From first line to last, write out the data precisely as shown.

++++++

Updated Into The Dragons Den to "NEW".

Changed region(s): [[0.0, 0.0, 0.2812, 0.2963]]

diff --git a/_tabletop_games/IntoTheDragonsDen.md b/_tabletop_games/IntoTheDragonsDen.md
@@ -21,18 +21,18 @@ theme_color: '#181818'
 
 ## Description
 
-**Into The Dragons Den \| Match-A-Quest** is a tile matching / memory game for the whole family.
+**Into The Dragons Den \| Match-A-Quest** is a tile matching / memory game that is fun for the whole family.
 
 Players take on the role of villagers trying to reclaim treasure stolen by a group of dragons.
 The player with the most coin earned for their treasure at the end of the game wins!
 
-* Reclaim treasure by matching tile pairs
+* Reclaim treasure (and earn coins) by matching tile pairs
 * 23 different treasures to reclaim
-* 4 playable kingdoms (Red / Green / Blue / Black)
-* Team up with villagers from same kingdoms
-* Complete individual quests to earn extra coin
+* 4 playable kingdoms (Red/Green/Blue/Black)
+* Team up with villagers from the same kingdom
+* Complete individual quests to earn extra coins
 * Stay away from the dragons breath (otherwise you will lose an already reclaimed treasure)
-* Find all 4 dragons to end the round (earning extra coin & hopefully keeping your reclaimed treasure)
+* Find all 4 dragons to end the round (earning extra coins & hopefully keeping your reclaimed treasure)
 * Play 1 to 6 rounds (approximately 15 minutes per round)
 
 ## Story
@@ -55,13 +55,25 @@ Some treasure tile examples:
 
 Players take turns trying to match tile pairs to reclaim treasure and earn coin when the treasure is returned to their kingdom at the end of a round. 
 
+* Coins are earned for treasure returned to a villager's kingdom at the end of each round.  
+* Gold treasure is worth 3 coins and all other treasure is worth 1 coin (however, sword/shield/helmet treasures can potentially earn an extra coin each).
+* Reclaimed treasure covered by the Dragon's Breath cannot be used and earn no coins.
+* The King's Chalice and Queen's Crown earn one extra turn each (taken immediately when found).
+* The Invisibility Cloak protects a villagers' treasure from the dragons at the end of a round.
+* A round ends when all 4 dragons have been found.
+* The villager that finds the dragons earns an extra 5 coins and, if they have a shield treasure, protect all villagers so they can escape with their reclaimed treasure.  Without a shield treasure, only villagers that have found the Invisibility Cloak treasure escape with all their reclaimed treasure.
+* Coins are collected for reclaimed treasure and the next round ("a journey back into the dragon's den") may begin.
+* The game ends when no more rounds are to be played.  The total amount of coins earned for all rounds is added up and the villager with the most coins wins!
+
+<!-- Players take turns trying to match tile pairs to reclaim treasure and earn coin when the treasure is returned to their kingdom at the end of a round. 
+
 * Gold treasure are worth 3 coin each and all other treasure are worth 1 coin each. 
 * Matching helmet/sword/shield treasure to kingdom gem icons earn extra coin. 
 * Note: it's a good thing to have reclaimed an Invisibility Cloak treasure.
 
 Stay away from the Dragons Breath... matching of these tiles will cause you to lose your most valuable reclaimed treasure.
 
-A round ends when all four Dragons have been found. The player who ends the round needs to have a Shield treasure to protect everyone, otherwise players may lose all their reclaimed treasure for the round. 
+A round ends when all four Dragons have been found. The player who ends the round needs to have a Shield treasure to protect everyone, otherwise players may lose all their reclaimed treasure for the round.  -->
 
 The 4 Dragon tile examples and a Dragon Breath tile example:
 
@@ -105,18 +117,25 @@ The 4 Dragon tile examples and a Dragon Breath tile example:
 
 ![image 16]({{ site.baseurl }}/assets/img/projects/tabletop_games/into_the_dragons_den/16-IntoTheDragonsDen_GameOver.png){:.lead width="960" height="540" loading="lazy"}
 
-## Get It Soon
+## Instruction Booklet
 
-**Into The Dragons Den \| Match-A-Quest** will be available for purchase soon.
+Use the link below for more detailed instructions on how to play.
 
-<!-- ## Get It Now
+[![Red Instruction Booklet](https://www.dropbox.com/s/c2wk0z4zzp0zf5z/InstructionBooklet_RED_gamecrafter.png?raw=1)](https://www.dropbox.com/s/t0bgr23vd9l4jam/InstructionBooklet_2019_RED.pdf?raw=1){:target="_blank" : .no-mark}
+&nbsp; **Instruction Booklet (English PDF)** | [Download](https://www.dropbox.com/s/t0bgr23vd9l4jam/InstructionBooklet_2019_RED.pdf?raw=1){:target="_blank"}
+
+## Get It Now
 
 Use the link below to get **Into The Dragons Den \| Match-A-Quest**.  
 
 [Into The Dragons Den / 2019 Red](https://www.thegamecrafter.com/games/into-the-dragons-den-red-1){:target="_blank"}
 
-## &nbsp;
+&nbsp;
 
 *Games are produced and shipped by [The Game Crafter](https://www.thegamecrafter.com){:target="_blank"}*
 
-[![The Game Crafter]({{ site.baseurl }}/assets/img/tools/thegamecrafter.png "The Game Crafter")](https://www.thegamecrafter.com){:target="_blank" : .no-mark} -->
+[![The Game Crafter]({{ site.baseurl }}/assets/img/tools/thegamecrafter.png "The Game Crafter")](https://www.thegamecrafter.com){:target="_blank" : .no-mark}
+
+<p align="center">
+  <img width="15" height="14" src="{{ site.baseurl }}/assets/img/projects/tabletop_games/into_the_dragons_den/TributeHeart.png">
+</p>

++++++

- **EXERCISE SOLUTION**
Updated Into The Dragons Den to "NEW".

Changed region(s): [[0.0, 0.0, 0.2812, 0.2963]]

diff --git a/_tabletop_games/IntoTheDragonsDen.md b/_tabletop_games/IntoTheDragonsDen.md
@@ -21,18 +21,18 @@ theme_color: '#181818'
 
 ## Description
 
-**Into The Dragons Den \| Match-A-Quest** is a tile matching / memory game for the whole family.
+**Into The Dragons Den \| Match-A-Quest** is a tile matching / memory game that is fun for the whole family.
 
 Players take on the role of villagers trying to reclaim treasure stolen by a group of dragons.
 The player with the most coin earned for their treasure at the end of the game wins!
 
-* Reclaim treasure by matching tile pairs
+* Reclaim treasure (and earn coins) by matching tile pairs
 * 23 different treasures to reclaim
-* 4 playable kingdoms (Red / Green / Blue / Black)
-* Team up with villagers from same kingdoms
-* Complete individual quests to earn extra coin
+* 4 playable kingdoms (Red/Green/Blue/Black)
+* Team up with villagers from the same kingdom
+* Complete individual quests to earn extra coins
 * Stay away from the dragons breath (otherwise you will lose an already reclaimed treasure)
-* Find all 4 dragons to end the round (earning extra coin & hopefully keeping your reclaimed treasure)
+* Find all 4 dragons to end the round (earning extra coins & hopefully keeping your reclaimed treasure)
 * Play 1 to 6 rounds (approximately 15 minutes per round)
 
 ## Story
@@ -55,13 +55,25 @@ Some treasure tile examples:
 
 Players take turns trying to match tile pairs to reclaim treasure and earn coin when the treasure is returned to their kingdom at the end of a round. 
 
+* Coins are earned for treasure returned to a villager's kingdom at the end of each round.  
+* Gold treasure is worth 3 coins and all other treasure is worth 1 coin (however, sword/shield/helmet treasures can potentially earn an extra coin each).
+* Reclaimed treasure covered by the Dragon's Breath cannot be used and earn no coins.
+* The King's Chalice and Queen's Crown earn one extra turn each (taken immediately when found).
+* The Invisibility Cloak protects a villagers' treasure from the dragons at the end of a round.
+* A round ends when all 4 dragons have been found.
+* The villager that finds the dragons earns an extra 5 coins and, if they have a shield treasure, protect all villagers so they can escape with their reclaimed treasure.  Without a shield treasure, only villagers that have found the Invisibility Cloak treasure escape with all their reclaimed treasure.
+* Coins are collected for reclaimed treasure and the next round ("a journey back into the dragon's den") may begin.
+* The game ends when no more rounds are to be played.  The total amount of coins earned for all rounds is added up and the villager with the most coins wins!
+
+<!-- Players take turns trying to match tile pairs to reclaim treasure and earn coin when the treasure is returned to their kingdom at the end of a round. 
+
 * Gold treasure are worth 3 coin each and all other treasure are worth 1 coin each. 
 * Matching helmet/sword/shield treasure to kingdom gem icons earn extra coin. 
 * Note: it's a good thing to have reclaimed an Invisibility Cloak treasure.
 
 Stay away from the Dragons Breath... matching of these tiles will cause you to lose your most valuable reclaimed treasure.
 
-A round ends when all four Dragons have been found. The player who ends the round needs to have a Shield treasure to protect everyone, otherwise players may lose all their reclaimed treasure for the round. 
+A round ends when all four Dragons have been found. The player who ends the round needs to have a Shield treasure to protect everyone, otherwise players may lose all their reclaimed treasure for the round.  -->
 
 The 4 Dragon tile examples and a Dragon Breath tile example:
 
@@ -105,18 +117,25 @@ The 4 Dragon tile examples and a Dragon Breath tile example:
 
 ![image 16]({{ site.baseurl }}/assets/img/projects/tabletop_games/into_the_dragons_den/16-IntoTheDragonsDen_GameOver.png){:.lead width="960" height="540" loading="lazy"}
 
-## Get It Soon
+## Instruction Booklet
 
-**Into The Dragons Den \| Match-A-Quest** will be available for purchase soon.
+Use the link below for more detailed instructions on how to play.
 
-<!-- ## Get It Now
+[![Red Instruction Booklet](https://www.dropbox.com/s/c2wk0z4zzp0zf5z/InstructionBooklet_RED_gamecrafter.png?raw=1)](https://www.dropbox.com/s/t0bgr23vd9l4jam/InstructionBooklet_2019_RED.pdf?raw=1){:target="_blank" : .no-mark}
+&nbsp; **Instruction Booklet (English PDF)** | [Download](https://www.dropbox.com/s/t0bgr23vd9l4jam/InstructionBooklet_2019_RED.pdf?raw=1){:target="_blank"}
+
+## Get It Now
 
 Use the link below to get **Into The Dragons Den \| Match-A-Quest**.  
 
 [Into The Dragons Den / 2019 Red](https://www.thegamecrafter.com/games/into-the-dragons-den-red-1){:target="_blank"}
 
-## &nbsp;
+&nbsp;
 
 *Games are produced and shipped by [The Game Crafter](https://www.thegamecrafter.com){:target="_blank"}*
 
-[![The Game Crafter]({{ site.baseurl }}/assets/img/tools/thegamecrafter.png "The Game Crafter")](https://www.thegamecrafter.com){:target="_blank" : .no-mark} -->
+[![The Game Crafter]({{ site.baseurl }}/assets/img/tools/thegamecrafter.png "The Game Crafter")](https://www.thegamecrafter.com){:target="_blank" : .no-mark}
+
+<p align="center">
+  <img width="15" height="14" src="{{ site.baseurl }}/assets/img/projects/tabletop_games/into_the_dragons_den/TributeHeart.png">
+</p>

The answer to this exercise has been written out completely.